■ **Your objective**
Going through the listing below, work out how many lines include "data" and give that number by itself.

■ **Input**
=== Begin Enclosure ===

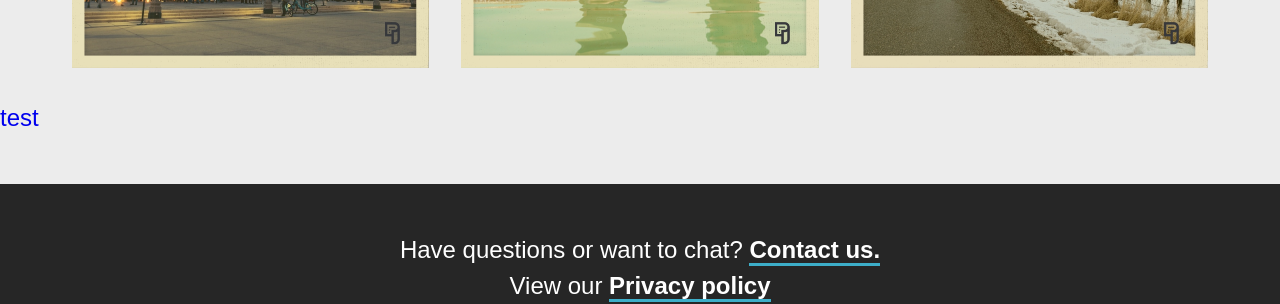
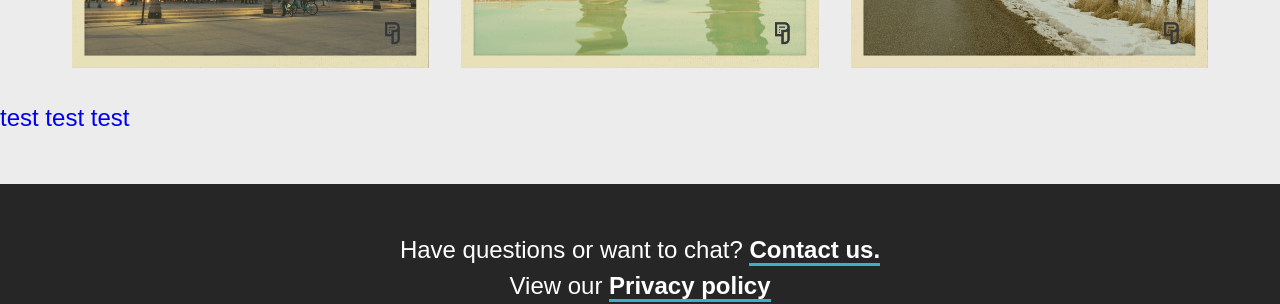
Before and after one commit to heymarkwetzel/postikard, a Jekyll site: the page built from pages/home.md, in a window 1280 px wide. Shown: the part 746-1050 px from the top of the page. Built offline with Jekyll 4.4.1, drawn with Linux system fonts in a browser that asks for light colours; some web fonts are replaced.

Commit message:
Update home.md

```diff
--- a/pages/home.md
+++ b/pages/home.md
@@ -32,5 +32,7 @@ nav: light
       {% endfor %}
     </div>
   </div>
-  <a href="/assets/images/project-thumbnails/chicago.jpg" data-lightbox="image-1" data-title="My caption">test</a>
+  <a href="/assets/images/project-thumbnails/chicago.jpg" data-lightbox="image-1">test</a>
+  <a href="/assets/images/project-thumbnails/utah.jpg" data-lightbox="image-1">test</a>
+  <a href="/assets/images/project-thumbnails/antactica.jpg" data-lightbox="image-1">test</a>
 </section>
```
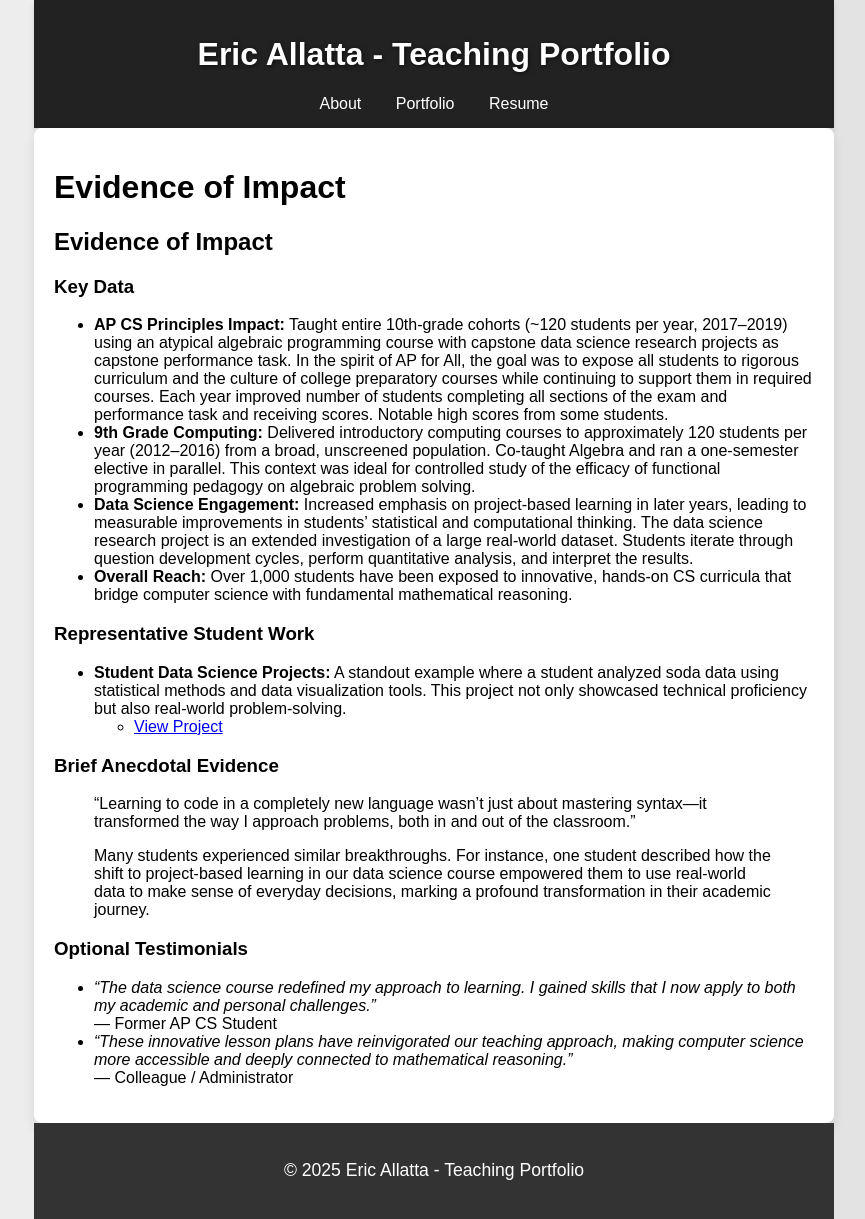
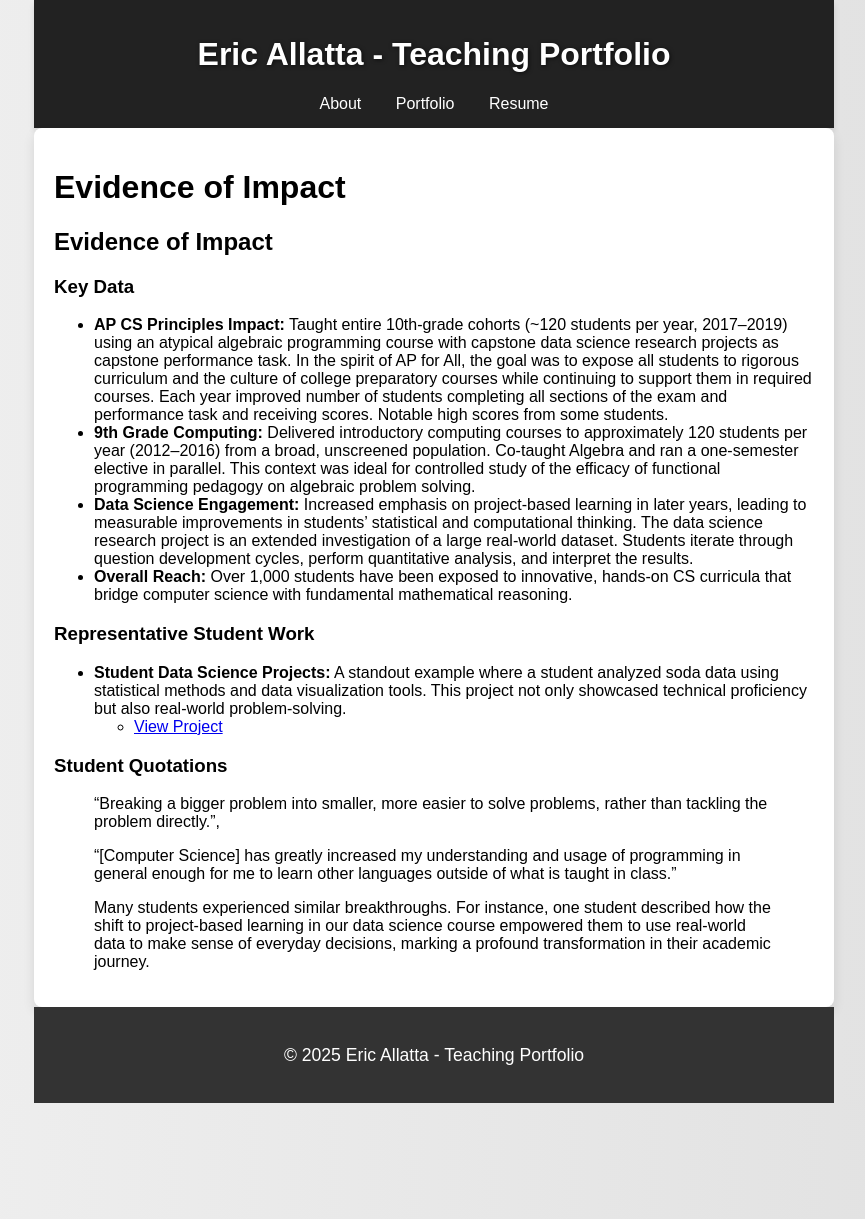
Before and after one commit to MrAllatta/teaching-portfolio, a Jekyll site: the page built from portfolio/evidence-of-impact.md, in a window 1280 px wide. Shown: the whole page, without its empty margins (206-1071 px from the left). Built offline with Jekyll 4.4.1, drawn with Linux system fonts in a browser that asks for light colours; after the commit the page ends 1103 px from its top, so only the background shows below that.

Commit message:
updated evidence

```diff
--- a/portfolio/evidence-of-impact.md
+++ b/portfolio/evidence-of-impact.md
@@ -16,13 +16,9 @@ title: "Evidence of Impact"
   A standout example where a student analyzed soda data using statistical methods and data visualization tools. This project not only showcased technical proficiency but also real-world problem-solving.
   - [View Project](https://docs.google.com/document/d/1p63vfY1CNWrdBwIg2vXW_Nfxl-xG1rTlpYiboGbla-g/edit?usp=drivesdk)
 
-### Brief Anecdotal Evidence
-> "Learning to code in a completely new language wasn’t just about mastering syntax—it transformed the way I approach problems, both in and out of the classroom."
->
+### Student Quotations
+> "Breaking a bigger problem into smaller, more easier to solve problems, rather than tackling the problem directly.",
+
+> "[Computer Science] has greatly increased my understanding and usage of programming in general enough for me to learn other languages outside of what is taught in class."
+
 > Many students experienced similar breakthroughs. For instance, one student described how the shift to project-based learning in our data science course empowered them to use real-world data to make sense of everyday decisions, marking a profound transformation in their academic journey.
-
-### Optional Testimonials
-- *"The data science course redefined my approach to learning. I gained skills that I now apply to both my academic and personal challenges."*
-  — Former AP CS Student
-- *"These innovative lesson plans have reinvigorated our teaching approach, making computer science more accessible and deeply connected to mathematical reasoning."*
-  — Colleague / Administrator
```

=== End Enclosure ===

■ **Answer**
7